Geddy Lee had a rock band
he’s a Canuck, eh

Jack and the Beanstalk

Once upon a time
Jackie went full on vegan
ate a lot of bean

Joan in Fairyland

Once upon a time
after they set her on fire
Joan sang I Love Rock N Roll

The Tailor and His Apprentices
Once upon a time
they came up with this lame name
The Who was taken

Idle Jack

Once upon a time
Jill had to fetch all the water
she pushed Jack down the hill

The Abbot of Canterbury

Once upon a time
Anglican priests could be queer
God loves everyone

The Wise Men of Gotham

Once upon a time
Batman and Robin came out
the rumours were true

The Tulip Bed

Once upon a time
spring followed winter, tulips
didn’t bake with heat

Thanks to Greg Santos for the excellent prompts.

Play along!

For those of you who are just joining us, 
The Found Poetry Review is celebrating National Poetry Month by offering daily experimental writing prompts from writers. I will be responding to them at poetic whim.

Tuesday, April 26, 2016

Impromptu 26: Cage Breakin'

R. A. Villanueva asks us to think about Jurasic Park, the velociraptors that could unlatch doors. He has us watch a short film of dancers, first with the music, then without. He asks us to think about reshaping tradition, received forms and surprise. i wanted to make the alphabet dance. here's an attempt...
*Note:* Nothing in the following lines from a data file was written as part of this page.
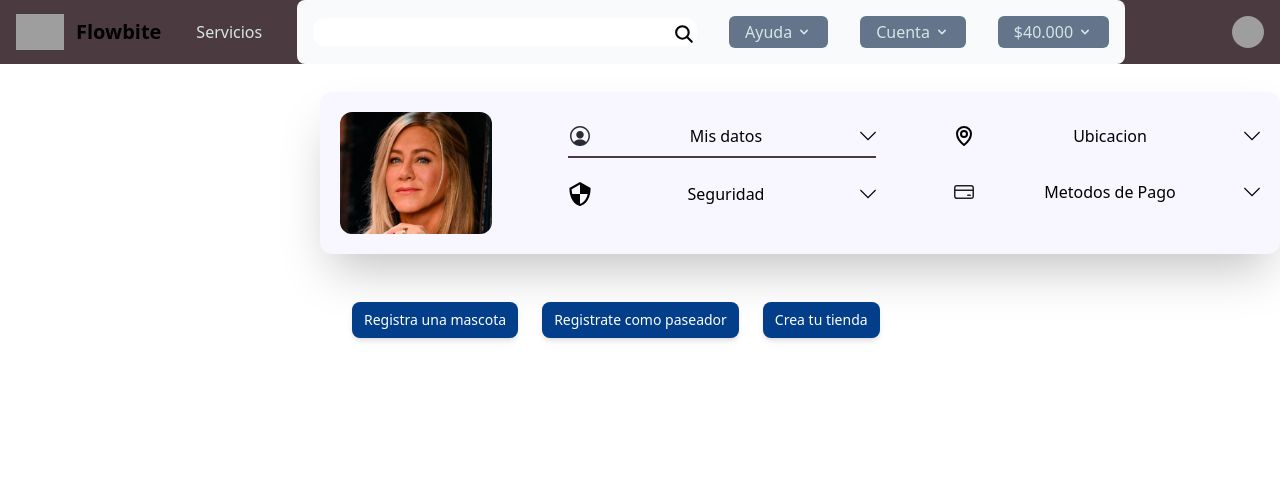
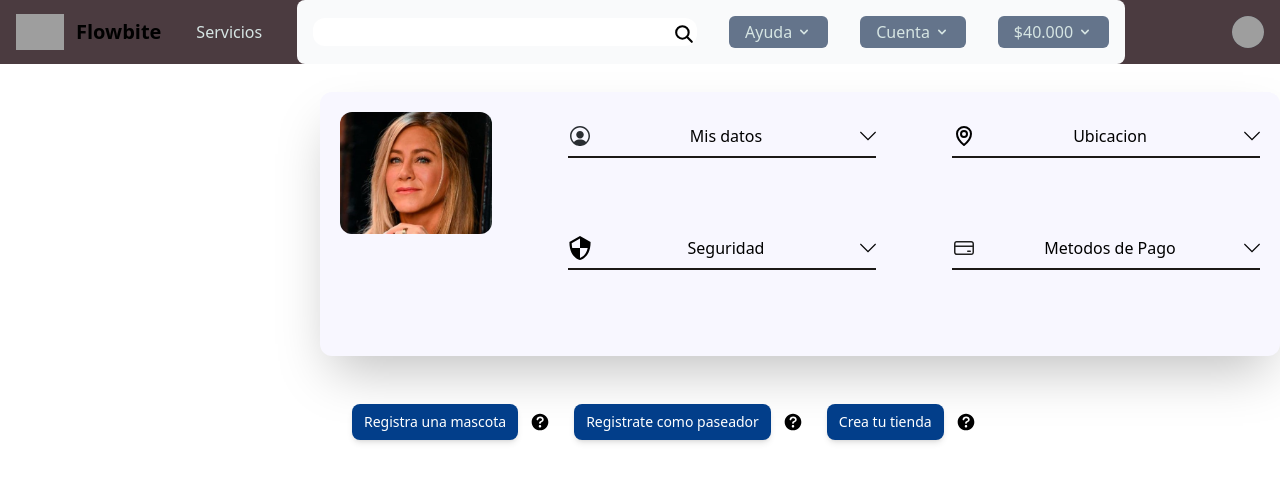
Before and after one commit to PetFriendlyUniverse/Henry-Pf, a React (Vite) app in the folder client/: page /profile in a window 1280 px wide. Shown: the top 482 px of the page. Built offline with nearby package versions, Linux system fonts and the light colour scheme; grey boxes are pictures that could not be loaded.

Commit message:
estilado de profile user hasta donde pude sin animaciones que tengo que ver eso, y sin info del back

```diff
--- a/client/src/pages/ecommerce/Profile/Profile.jsx
+++ b/client/src/pages/ecommerce/Profile/Profile.jsx
@@ -4,6 +4,7 @@ import LinkButton from "../../../components/Button/LinkButton";
 import photoUser from "../../../assets/borrador/profile.jpg";
 
 import arrowBottom from "../../../assets/arrows/arrowToBottom.svg";
+import interrogation from "../../../assets/general/interrogation.svg";
 
 import profile from "../../../assets/general/profile.svg";
 import security from "../../../assets/general/security.svg";
@@ -50,9 +51,9 @@ function Profile() {
           <img src={photoUser} alt="profile" className="rounded-xl" />
         </div>
         <div className="lg:pl-16">
-          <div className="lg:w-80">
+          <div className="lg:h-28 lg:w-80">
             <div className="py-3 pl-3">
-              <div className="flex justify-between border-b-2 border-b-primary pb-2">
+              <div className="flex justify-between border-b-2 border-b-stone-900 pb-2">
                 <img src={profile} alt="" className="w-6" />
                 <h3 className="">Mis datos</h3>
                 <button onClick={handleShowInfo}>
@@ -71,9 +72,9 @@ function Profile() {
               ) : null}
             </div>
           </div>
-          <div className="lg:w-80">
+          <div className="lg:h-28 lg:w-80">
             <div className="py-3 pl-3">
-              <div className="flex justify-between pb-2">
+              <div className="flex justify-between border-b-2 border-b-stone-900 pb-2">
                 <img src={security} alt="" className="w-6" />
                 <h3 className="">Seguridad</h3>
                 <button onClick={handleShowSecurity}>
@@ -97,9 +98,9 @@ function Profile() {
           </div>
         </div>
         <div className="lg:pl-16">
-          <div className="lg:w-80">
+          <div className="lg:h-28 lg:w-80">
             <div className="py-3 pl-3">
-              <div className="flex justify-between pb-2">
+              <div className="flex justify-between border-b-2 border-b-stone-900 pb-2">
                 <img src={ubication} alt="" className="w-6" />
                 <h3 className="">Ubicacion</h3>
                 <button onClick={handleShowUbi}>
@@ -118,9 +119,9 @@ function Profile() {
               ) : null}
             </div>
           </div>
-          <div className="lg:w-80">
+          <div className="lg:h-28 lg:w-80">
             <div className="py-3 pl-3">
-              <div className="flex justify-between pb-2">
+              <div className="flex justify-between border-b-2 border-b-stone-900 pb-2">
                 <img src={payment} alt="" className="w-6" />
                 <h3 className="">Metodos de Pago</h3>
                 <button onClick={handleShowPayment}>
@@ -152,9 +153,18 @@ function Profile() {
         </div>
       </div>
       <div className="ml-12 mt-7 w-full rounded-xl p-5 lg:ml-80 lg:flex">
-        <LinkButton component={"Registra una mascota"} />
-        <LinkButton component={"Registrate como paseador"} />
-        <LinkButton component={"Crea tu tienda"} />
+        <div className="mr-3 flex">
+          <LinkButton component={"Registra una mascota"} />
+          <img src={interrogation} alt="help" className="w-5" />
+        </div>
+        <div className="mr-3 flex">
+          <LinkButton component={"Registrate como paseador"} />
+          <img src={interrogation} alt="help" className="w-5" />
+        </div>
+        <div className="mr-3 flex">
+          <LinkButton component={"Crea tu tienda"} />
+          <img src={interrogation} alt="help" className="w-5" />
+        </div>
       </div>
     </div>
   );
```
Thanks to R.A. Villanueva for the kick-ass prompt.

Play along!

For those of you who are just joining us, 
The Found Poetry Review is celebrating National Poetry Month by offering daily experimental writing prompts
 from writers. I will be responding to them at poetic whim.